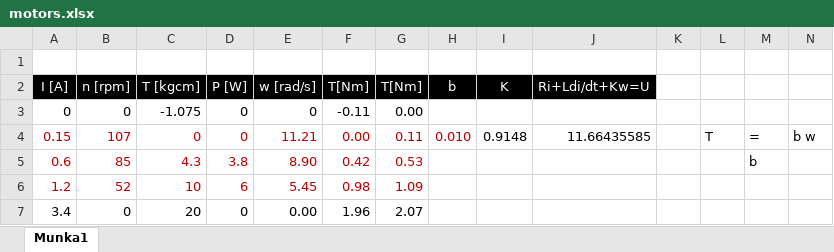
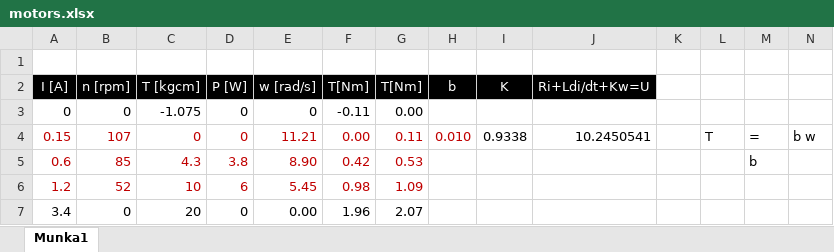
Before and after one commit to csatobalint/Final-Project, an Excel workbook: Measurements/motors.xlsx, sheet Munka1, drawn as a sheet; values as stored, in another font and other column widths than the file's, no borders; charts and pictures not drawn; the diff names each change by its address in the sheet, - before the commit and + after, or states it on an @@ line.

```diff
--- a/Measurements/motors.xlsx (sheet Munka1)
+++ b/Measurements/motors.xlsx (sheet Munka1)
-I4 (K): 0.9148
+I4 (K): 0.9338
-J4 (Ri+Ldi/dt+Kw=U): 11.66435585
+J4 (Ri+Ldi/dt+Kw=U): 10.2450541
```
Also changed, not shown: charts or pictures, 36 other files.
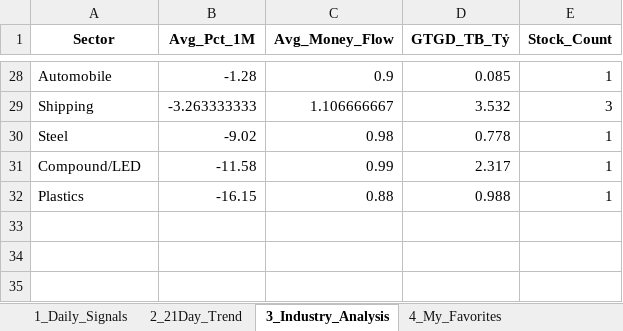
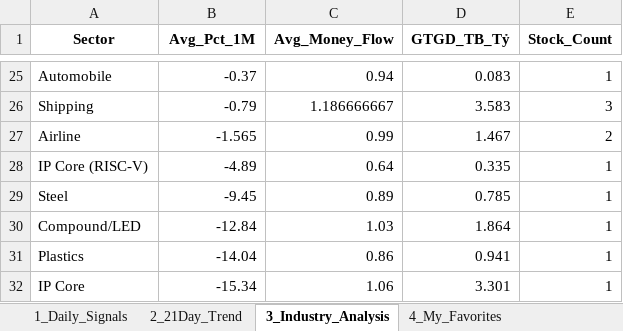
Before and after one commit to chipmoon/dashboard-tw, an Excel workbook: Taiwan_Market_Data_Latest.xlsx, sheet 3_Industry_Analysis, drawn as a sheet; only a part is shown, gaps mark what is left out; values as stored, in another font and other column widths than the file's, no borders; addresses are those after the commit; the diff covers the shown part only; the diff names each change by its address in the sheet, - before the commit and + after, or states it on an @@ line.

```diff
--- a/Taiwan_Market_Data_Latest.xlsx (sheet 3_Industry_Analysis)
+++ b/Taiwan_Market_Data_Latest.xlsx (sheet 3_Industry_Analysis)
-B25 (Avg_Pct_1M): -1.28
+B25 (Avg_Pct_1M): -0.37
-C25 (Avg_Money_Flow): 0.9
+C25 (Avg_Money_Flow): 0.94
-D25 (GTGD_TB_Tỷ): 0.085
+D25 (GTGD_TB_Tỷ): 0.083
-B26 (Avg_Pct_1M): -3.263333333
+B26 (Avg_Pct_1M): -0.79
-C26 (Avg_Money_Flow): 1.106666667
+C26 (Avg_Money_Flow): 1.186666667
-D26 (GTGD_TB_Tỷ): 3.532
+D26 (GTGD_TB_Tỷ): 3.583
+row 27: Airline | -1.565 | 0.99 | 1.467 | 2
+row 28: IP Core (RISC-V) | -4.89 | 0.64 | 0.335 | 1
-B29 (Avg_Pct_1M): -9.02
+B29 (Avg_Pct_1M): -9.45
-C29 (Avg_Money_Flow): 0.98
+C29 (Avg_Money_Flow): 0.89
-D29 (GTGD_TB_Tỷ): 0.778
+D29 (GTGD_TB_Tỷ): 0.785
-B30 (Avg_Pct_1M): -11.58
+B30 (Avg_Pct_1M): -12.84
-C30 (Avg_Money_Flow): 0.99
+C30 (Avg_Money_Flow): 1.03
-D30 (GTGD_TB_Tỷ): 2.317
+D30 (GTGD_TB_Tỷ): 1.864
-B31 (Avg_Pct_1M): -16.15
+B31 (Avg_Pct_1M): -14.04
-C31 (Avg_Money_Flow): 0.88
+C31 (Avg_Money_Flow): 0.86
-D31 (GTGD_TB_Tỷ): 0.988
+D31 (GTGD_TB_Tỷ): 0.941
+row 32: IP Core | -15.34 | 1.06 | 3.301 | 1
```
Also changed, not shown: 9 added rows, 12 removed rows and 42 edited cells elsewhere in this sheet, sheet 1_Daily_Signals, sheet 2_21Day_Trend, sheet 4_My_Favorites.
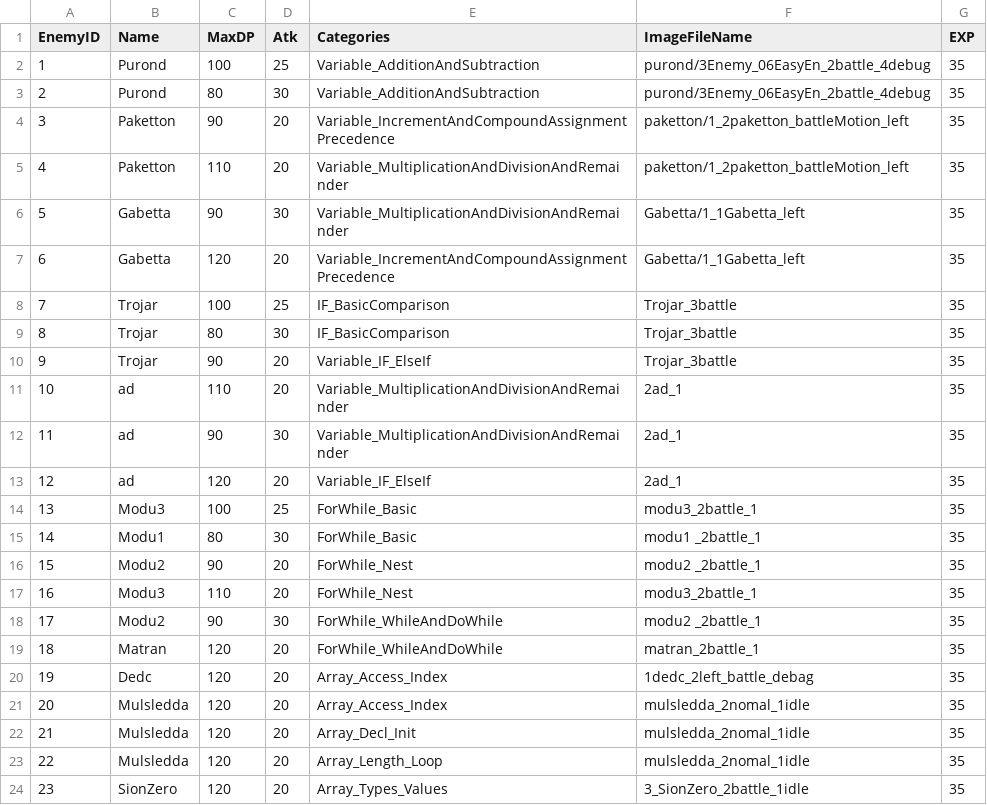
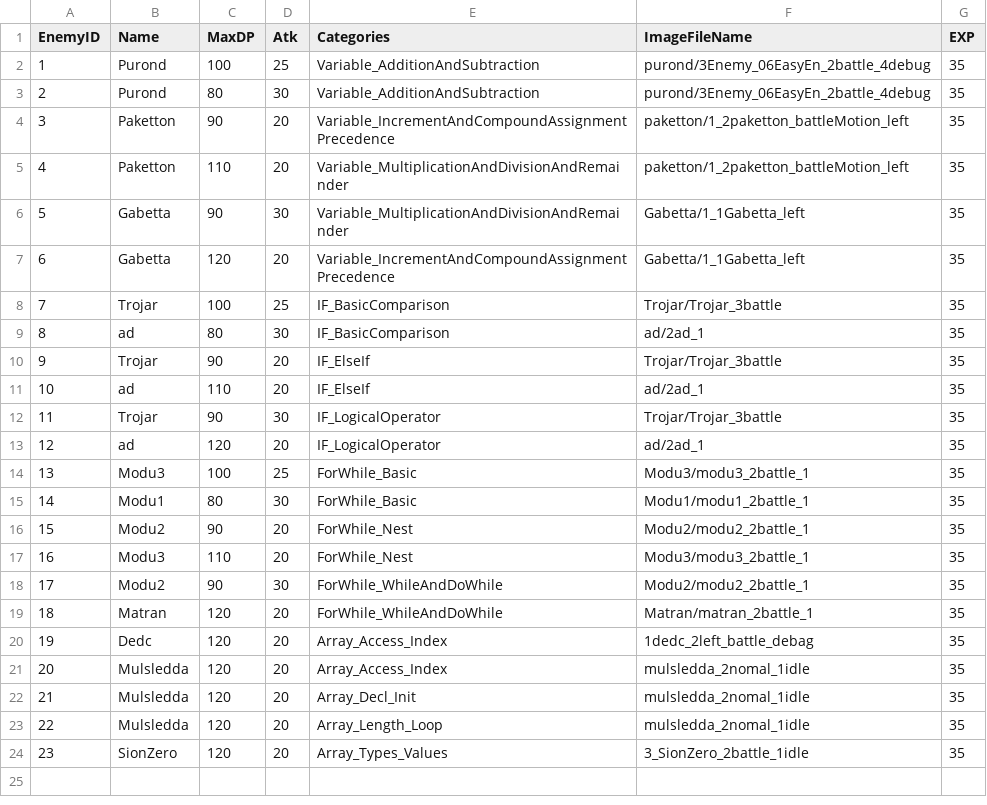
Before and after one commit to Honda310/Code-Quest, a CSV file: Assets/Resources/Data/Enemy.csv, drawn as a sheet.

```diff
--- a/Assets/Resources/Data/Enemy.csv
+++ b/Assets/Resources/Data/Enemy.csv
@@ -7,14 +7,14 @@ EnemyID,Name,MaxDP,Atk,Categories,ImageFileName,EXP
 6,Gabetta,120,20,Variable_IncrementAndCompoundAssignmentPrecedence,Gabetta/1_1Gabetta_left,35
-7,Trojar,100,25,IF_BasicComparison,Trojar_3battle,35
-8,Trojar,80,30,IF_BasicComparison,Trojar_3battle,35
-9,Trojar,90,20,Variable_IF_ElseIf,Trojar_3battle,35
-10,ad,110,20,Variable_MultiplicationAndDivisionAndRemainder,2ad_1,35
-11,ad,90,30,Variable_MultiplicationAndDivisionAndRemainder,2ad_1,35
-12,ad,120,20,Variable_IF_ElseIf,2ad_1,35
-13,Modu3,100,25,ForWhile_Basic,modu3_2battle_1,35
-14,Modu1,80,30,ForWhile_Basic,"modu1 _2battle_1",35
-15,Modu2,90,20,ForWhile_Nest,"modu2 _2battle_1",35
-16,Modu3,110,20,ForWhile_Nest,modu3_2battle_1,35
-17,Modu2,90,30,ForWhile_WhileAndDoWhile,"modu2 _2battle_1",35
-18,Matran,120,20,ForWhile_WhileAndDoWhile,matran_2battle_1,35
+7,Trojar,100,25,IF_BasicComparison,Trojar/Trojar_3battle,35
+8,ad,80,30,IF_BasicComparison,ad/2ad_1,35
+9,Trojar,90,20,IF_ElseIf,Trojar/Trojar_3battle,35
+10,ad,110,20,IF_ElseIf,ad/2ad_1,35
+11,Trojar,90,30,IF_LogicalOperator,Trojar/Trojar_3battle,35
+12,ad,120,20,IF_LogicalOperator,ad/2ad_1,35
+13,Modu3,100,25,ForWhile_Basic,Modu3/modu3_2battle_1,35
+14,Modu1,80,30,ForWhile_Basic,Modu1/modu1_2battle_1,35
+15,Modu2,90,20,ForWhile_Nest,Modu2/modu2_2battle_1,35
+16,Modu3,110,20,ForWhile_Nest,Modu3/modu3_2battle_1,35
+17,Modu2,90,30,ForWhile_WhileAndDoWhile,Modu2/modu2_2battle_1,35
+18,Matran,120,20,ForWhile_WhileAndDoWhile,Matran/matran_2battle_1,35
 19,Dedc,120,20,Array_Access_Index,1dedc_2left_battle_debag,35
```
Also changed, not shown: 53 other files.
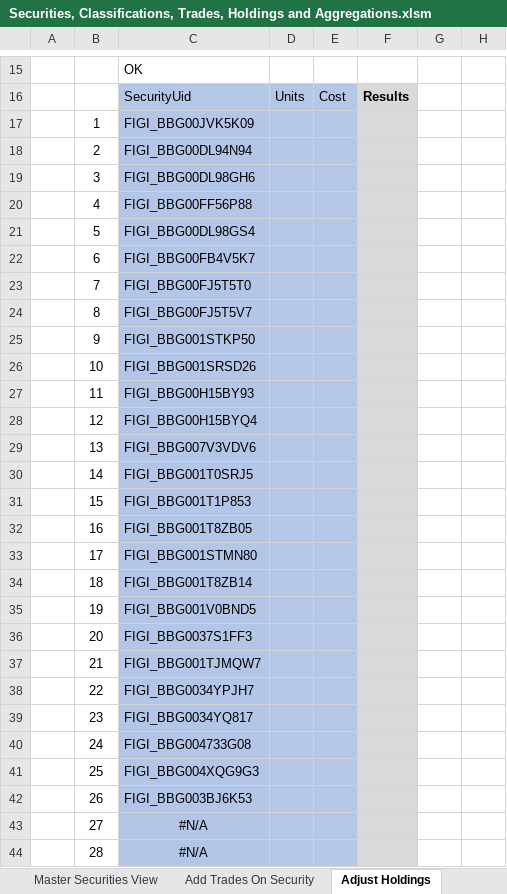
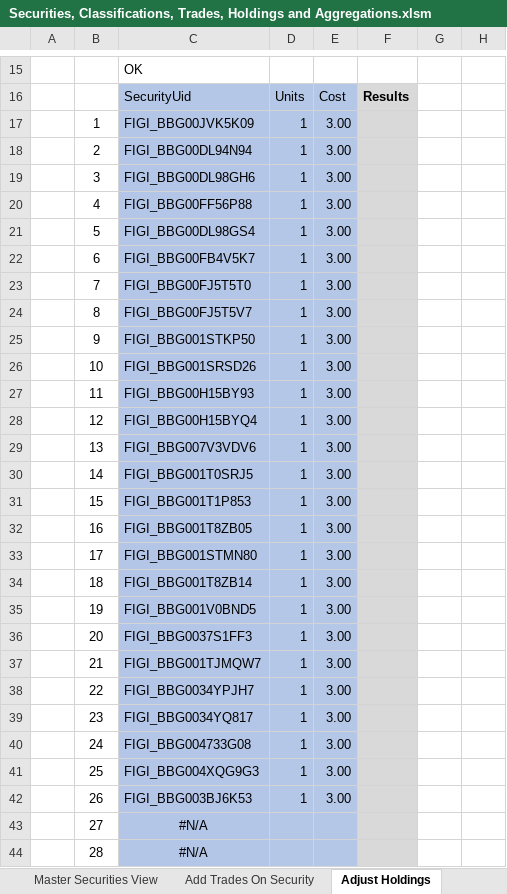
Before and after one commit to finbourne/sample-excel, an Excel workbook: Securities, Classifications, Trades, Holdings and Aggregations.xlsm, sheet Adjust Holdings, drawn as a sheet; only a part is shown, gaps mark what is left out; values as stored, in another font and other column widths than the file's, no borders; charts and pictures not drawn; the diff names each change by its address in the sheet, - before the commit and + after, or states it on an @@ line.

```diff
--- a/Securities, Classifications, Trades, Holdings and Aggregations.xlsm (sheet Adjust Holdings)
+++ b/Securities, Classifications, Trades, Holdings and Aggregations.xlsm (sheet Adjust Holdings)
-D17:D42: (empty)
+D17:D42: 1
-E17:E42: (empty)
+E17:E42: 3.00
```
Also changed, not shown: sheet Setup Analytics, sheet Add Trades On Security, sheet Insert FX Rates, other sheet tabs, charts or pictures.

= = = = =

Work out how many lines contain the word "Also" in the records, and answer with the number only.

SOLVED EXERCISE:
4